About the authors: Dr. Marsden was a truly elite ISI cited researcher and applied mathematician with a very deep understanding of the topic (he passed away last year) and Dr. Hoffman is a quality mathematician, and a gifted writer with a keen historical sense of the development of ideas within math. They make a great team.
The strength of the book, as some other reviewers have noted, is its thoroughness - the book does not skimp on proofs or on the technical development of the subject. As a student, this is very intimidating. Yet, over time, with more mathematical maturity, the book grew on me. The technical arguments that I found unnecessary and difficult to follow became enlightening and enriching, and helped me to better understand the material And the fact that it was not organized in the manner of an abstract algebra book, but rather had slight variations, and extensions of the discussions became quite appealing to me after time.

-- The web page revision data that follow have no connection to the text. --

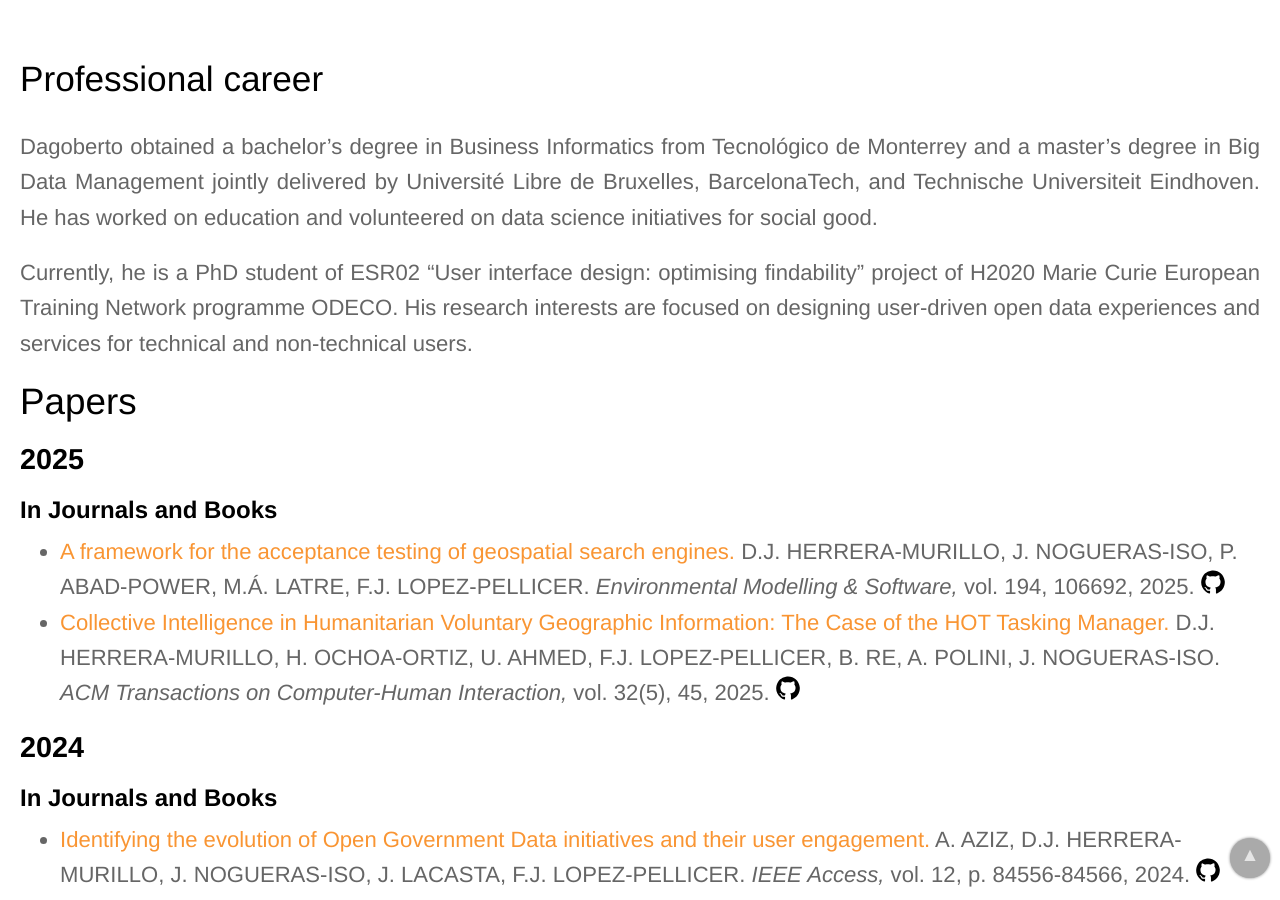
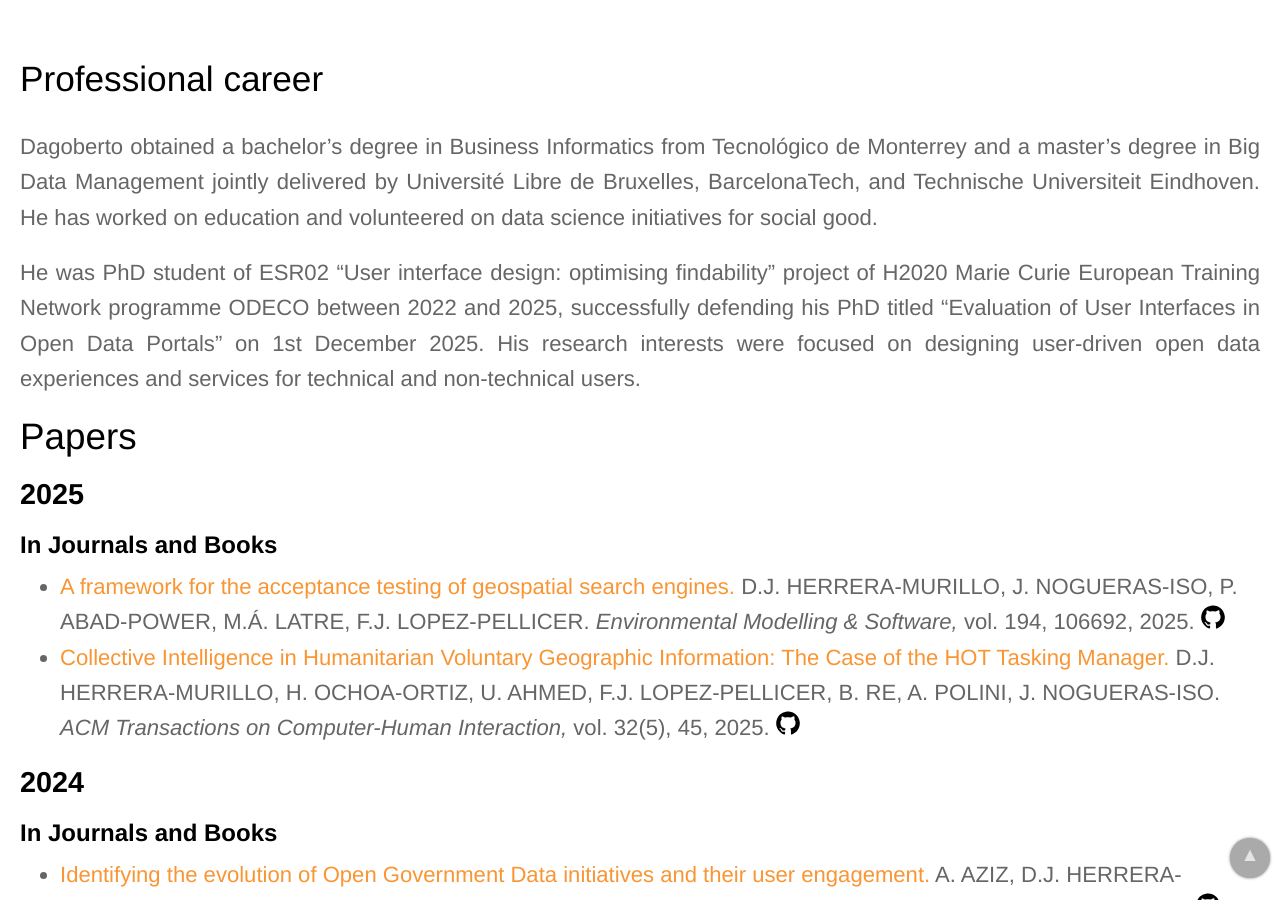
Before and after one commit to IAAA-Lab/IAAA-Lab.github.io, a Jekyll site: the page built from _staff/dherrera.md, in a window 1280 px wide and 900 px high, scrolled down 394 px. Built offline with Jekyll 4.4.1, drawn with Linux system fonts in a browser that asks for light colours.

Commit message:
Update dherrera.md

```diff
--- a/_staff/dherrera.md
+++ b/_staff/dherrera.md
@@ -8,4 +8,4 @@
 
 Dagoberto obtained a bachelor’s degree in Business Informatics from Tecnológico de Monterrey and a master’s degree in Big Data Management jointly delivered by Université Libre de Bruxelles, BarcelonaTech, and Technische Universiteit Eindhoven. He has worked on education and volunteered on data science initiatives for social good.
 
-Currently, he is a PhD student of ESR02 “User interface design: optimising findability” project of H2020 Marie Curie European Training Network programme ODECO. His research interests are focused on designing user-driven open data experiences and services for technical and non-technical users.
+He was PhD student of ESR02 “User interface design: optimising findability” project of H2020 Marie Curie European Training Network programme ODECO between 2022 and 2025, successfully defending his PhD titled "Evaluation of User Interfaces in Open Data Portals" on 1st December 2025. His research interests were focused on designing user-driven open data experiences and services for technical and non-technical users.
```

I think that one helpful standard is that the reader needs to have a solid background both in Analysis and abstract algebra (or at least a difficult upper level math class like topology). I would say that this book is written at the senior undergrad or grad level. Without a solid background, the books will be and is extremely intimidating. Perhaps it is helpful to have a second, less challenging, more computational complex analysis book beside this to get a picture of the forest instead of the trees. But other than that the book is wonderful.
Most Recent Customer Reviews
this book mostly just explains concepts, provides worked out problems and then provides problems for the reader to solve. I think this book does what is expected. Read morePublished 8 days ago by Patrick Staight
I wish there was more examples. Also, the book is a little bit too wordy. The author should use less words but more examples. Read morePublished on March 15, 2012 by James
It gets the job done. Nothing particularly thrilling, but it's not like I have a lot of experience with complex analysis textbooks. Read morePublished on April 5, 2011 by Alec Cooper
This book has excellent examples and most of the proofs are very easy to understand. It's a great book to use if you're learning complex analysis on your own. Read morePublished on June 18, 2010 by Fixed Point
It's a good book. The wording is precise and clear, there are plenty of examples and diagrams, and it seems to be well organized. Read morePublished on February 3, 2009 by Brad Conte
I needed this book for a class. I got it new for half of my local bookstore's price. Quick shipping, perfect condition!Published on January 7, 2009 by agouge
Used this book as an undergraduate... hated it... I kept using a little thin old edition of "Complex Variables and Applications" by Churchhill to actually teach math using... Read morePublished on July 9, 2007 by J. Rounds